There are ample reasons to be bullish about the trajectory of metropolitan networks in the United States. Competition, innovation and replication are powerful traits, and ones that can thrive in today’s digital age.
Metro collaboration is its own “idea virus,” tailor-made for replication. At a time of federal drift and dysfunction, these innovations send strong signals to metropolitan communities eager to grow, retool their economies and make the prerequisite transformative investments. The next decade will see a proliferation of new, enhanced metropolitan institutions and networks — as a result, new strategies and interventions on everything from transport to energy to competitiveness.
“Who you know determines who you are.” Reid Hoffman’s dictum is an imperative for metropolitan leaders. They have to know others across municipal borders and even global frontiers, across different economic sectors and social groups. They have to know their constituents, and be open to ideas coming to them from new technologies and new voices.

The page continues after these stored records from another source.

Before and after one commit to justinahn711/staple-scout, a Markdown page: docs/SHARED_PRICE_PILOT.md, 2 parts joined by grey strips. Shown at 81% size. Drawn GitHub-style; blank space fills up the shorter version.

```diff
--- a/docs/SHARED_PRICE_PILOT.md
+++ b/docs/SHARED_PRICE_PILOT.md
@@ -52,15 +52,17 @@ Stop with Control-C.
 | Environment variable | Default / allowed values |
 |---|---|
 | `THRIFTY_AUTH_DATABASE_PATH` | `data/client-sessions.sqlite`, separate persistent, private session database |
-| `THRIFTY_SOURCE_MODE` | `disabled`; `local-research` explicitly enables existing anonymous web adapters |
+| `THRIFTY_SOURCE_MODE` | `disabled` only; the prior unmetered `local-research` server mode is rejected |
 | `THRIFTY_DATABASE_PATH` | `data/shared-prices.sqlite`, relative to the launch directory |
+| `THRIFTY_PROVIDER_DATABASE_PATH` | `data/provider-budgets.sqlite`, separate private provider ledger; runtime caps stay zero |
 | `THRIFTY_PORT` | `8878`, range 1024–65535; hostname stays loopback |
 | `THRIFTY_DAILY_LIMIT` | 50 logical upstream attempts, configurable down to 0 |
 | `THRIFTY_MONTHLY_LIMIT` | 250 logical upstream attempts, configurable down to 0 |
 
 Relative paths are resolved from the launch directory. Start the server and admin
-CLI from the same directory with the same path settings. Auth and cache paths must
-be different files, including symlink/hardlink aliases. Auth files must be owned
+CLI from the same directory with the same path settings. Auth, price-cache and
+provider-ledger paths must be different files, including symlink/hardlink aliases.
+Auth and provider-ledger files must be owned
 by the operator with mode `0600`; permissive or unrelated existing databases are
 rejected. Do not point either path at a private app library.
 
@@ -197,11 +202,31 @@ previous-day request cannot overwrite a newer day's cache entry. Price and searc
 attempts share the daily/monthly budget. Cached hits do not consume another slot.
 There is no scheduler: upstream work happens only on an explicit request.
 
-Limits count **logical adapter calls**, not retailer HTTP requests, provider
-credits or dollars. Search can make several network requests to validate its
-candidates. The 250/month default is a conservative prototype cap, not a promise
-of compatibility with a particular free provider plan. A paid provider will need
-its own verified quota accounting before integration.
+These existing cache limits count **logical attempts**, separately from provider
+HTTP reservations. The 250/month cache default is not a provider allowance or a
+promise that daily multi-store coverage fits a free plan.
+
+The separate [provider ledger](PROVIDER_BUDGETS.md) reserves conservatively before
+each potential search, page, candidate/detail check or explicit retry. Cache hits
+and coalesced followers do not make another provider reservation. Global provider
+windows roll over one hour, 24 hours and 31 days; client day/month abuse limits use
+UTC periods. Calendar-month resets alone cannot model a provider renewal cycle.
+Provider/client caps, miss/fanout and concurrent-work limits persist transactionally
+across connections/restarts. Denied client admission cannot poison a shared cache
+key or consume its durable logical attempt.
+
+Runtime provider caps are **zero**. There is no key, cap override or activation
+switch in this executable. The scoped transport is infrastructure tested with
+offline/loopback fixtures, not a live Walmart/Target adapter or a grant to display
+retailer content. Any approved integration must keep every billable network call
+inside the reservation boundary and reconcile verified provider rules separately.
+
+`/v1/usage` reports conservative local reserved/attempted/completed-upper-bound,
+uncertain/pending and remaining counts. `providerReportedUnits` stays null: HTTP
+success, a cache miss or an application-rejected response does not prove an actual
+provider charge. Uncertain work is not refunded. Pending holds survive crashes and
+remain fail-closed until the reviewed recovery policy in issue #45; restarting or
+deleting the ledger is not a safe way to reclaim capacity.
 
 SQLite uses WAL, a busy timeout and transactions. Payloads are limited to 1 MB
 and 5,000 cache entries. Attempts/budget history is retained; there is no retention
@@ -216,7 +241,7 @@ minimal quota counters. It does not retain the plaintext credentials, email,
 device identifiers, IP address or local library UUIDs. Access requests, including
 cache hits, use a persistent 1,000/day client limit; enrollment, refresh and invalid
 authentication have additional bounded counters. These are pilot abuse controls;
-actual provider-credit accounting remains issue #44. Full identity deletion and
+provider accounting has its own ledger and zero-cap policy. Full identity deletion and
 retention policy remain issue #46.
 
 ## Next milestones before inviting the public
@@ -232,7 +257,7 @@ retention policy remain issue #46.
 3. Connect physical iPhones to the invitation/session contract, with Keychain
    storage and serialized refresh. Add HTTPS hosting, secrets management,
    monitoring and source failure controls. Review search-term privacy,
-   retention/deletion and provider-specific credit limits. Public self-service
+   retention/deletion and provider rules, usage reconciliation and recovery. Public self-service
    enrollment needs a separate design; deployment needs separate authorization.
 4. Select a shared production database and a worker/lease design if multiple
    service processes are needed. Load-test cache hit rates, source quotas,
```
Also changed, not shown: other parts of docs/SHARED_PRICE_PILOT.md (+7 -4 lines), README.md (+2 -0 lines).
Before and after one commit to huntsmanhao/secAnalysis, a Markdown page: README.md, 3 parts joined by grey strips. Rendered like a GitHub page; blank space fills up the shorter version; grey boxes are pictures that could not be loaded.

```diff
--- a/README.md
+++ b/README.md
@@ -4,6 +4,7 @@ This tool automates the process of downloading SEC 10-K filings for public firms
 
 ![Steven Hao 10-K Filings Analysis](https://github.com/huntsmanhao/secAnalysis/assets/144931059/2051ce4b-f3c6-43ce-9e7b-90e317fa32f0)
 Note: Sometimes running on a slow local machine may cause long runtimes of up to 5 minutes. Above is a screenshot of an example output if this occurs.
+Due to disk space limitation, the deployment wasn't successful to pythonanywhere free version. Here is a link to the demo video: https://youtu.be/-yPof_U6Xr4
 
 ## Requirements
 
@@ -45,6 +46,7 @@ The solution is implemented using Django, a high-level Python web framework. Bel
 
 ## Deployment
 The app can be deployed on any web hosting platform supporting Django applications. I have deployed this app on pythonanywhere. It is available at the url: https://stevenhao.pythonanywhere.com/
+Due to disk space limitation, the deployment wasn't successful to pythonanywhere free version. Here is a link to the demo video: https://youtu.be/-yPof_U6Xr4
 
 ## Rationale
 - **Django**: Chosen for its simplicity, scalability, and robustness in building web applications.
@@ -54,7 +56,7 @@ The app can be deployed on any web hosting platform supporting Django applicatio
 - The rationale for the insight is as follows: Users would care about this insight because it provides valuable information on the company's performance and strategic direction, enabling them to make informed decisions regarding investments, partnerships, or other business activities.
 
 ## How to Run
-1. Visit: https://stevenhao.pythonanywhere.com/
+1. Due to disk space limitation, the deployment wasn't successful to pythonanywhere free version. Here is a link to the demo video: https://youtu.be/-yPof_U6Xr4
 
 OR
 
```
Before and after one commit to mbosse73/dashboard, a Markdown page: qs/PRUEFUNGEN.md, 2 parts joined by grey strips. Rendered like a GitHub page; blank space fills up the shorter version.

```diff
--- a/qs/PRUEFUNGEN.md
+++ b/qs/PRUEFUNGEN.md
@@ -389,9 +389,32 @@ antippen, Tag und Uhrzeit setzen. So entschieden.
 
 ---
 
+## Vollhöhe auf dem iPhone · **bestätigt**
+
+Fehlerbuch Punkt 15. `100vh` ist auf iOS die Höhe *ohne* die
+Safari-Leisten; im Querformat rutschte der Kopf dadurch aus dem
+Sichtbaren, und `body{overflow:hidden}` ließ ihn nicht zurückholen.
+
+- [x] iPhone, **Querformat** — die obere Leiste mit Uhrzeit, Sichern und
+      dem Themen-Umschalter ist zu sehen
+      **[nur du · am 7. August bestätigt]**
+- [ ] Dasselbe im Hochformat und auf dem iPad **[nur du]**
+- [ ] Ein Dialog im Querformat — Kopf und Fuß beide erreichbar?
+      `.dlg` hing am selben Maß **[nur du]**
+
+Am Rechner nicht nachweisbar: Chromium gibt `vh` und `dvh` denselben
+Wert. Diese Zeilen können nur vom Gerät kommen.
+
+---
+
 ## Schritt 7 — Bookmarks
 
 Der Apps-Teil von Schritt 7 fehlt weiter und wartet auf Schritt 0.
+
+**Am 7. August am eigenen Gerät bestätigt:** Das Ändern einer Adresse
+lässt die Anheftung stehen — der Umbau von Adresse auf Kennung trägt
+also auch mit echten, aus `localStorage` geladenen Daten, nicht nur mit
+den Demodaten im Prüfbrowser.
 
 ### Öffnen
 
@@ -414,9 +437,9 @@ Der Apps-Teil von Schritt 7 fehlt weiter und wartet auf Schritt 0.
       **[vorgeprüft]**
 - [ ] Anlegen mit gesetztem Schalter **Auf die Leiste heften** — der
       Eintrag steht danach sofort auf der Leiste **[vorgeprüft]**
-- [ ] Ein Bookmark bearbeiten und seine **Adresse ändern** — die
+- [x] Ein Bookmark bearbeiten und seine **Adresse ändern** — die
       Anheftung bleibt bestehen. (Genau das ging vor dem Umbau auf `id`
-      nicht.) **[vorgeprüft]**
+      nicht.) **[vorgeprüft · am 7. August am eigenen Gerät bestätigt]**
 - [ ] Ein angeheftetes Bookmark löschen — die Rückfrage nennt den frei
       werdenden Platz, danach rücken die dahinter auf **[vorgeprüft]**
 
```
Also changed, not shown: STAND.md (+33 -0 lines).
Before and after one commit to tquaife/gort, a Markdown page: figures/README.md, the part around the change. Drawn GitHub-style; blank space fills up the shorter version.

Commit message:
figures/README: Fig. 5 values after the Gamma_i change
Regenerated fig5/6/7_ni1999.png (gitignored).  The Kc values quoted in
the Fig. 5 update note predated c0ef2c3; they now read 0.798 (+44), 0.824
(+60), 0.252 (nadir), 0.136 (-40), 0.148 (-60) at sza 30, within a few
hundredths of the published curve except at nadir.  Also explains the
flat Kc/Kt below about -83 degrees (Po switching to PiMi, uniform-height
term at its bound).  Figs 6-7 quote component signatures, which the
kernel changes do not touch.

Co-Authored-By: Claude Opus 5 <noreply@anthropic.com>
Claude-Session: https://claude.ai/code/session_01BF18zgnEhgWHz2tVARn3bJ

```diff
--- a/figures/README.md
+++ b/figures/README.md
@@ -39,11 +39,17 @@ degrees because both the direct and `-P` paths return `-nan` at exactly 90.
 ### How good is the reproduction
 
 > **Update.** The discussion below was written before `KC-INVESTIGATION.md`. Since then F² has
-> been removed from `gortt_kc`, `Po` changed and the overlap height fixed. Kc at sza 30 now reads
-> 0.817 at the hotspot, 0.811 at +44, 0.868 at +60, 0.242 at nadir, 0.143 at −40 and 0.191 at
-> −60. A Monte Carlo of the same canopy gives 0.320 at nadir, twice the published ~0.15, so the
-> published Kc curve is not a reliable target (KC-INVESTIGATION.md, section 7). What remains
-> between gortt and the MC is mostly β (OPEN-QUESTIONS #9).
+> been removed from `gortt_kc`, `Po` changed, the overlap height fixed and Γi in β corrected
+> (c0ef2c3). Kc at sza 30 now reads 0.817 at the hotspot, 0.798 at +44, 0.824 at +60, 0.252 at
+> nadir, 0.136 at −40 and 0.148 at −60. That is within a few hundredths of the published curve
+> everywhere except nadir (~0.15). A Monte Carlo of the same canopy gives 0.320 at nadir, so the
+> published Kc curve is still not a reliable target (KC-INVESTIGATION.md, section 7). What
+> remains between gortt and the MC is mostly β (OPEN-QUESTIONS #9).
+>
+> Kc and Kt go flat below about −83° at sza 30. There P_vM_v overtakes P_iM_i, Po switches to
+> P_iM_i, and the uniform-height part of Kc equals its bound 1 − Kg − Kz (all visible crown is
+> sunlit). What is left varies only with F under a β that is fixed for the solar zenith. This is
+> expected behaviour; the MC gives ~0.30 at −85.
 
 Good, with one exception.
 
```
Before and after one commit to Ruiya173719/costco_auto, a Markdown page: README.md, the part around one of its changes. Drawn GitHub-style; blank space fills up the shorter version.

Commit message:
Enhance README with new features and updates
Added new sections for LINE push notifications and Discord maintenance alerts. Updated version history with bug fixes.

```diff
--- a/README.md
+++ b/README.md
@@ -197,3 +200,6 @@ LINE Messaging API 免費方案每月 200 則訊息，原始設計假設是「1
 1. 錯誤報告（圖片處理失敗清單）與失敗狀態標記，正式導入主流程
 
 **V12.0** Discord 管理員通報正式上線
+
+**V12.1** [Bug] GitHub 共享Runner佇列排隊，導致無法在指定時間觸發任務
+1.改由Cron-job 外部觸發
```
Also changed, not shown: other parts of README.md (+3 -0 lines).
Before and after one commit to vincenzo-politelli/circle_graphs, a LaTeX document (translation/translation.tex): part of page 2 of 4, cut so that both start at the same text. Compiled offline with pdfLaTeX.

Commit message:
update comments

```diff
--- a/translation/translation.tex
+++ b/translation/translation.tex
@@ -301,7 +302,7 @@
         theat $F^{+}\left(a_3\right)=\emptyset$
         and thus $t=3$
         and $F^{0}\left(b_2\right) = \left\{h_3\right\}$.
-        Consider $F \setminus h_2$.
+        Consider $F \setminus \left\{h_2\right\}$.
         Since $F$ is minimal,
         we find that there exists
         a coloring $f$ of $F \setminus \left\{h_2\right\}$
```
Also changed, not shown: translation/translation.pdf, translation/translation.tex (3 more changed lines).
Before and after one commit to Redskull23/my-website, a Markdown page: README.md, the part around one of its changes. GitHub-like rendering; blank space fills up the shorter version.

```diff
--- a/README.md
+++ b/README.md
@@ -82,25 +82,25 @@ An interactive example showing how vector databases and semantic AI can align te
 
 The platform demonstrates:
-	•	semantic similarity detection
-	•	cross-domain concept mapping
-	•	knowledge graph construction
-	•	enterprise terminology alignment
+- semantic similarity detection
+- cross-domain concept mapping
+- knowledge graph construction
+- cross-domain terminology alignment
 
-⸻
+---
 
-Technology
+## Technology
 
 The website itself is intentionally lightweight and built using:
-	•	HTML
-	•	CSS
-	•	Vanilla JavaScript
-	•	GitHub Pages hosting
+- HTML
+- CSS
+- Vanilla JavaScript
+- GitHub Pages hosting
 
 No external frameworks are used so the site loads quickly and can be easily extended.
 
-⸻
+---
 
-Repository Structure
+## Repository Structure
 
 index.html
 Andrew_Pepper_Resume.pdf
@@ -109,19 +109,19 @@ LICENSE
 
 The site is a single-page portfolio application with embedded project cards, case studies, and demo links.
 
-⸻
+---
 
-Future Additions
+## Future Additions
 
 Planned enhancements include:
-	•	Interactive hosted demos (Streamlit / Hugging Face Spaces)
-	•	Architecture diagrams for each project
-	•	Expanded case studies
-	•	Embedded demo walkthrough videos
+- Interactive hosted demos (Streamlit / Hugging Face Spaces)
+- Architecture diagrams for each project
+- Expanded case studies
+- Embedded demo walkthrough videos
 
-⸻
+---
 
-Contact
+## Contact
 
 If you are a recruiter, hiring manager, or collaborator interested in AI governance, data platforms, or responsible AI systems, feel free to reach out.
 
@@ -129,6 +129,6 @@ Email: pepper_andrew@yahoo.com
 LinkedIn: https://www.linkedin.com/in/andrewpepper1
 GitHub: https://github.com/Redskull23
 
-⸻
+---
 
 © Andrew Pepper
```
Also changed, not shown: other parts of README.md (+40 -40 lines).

That kind of networked and ever-evolving knowledge determines whether or not metro leaders — and the places they are building — will flourish in the coming age.
Our features are made possible with generous support from The Ford Foundation.
Bruce Katz is a vice president at the Brookings Institution and founding director of its Metropolitan Policy Program. He regularly advises on policy reforms that advance the competitiveness of metropolitan areas. Katz is a member of the Next City Board of Directors, a graduate of Brown University and Yale Law School and a visiting professor at the London School of Economics.
Jennifer Bradley is a fellow at the Brookings Metropolitan Policy Program where she examines the critical role of metropolitan areas in the country’s economy, society, and politics. A former attorney, she co-authored Supreme Court briefs that affirmed the constitutional powers of local governments. She has also written for numerous magazines. Bradley is a graduate of the University of Texas, Oxford University, which she attended as a Rhodes Scholar, and the Georgetown University Law Center.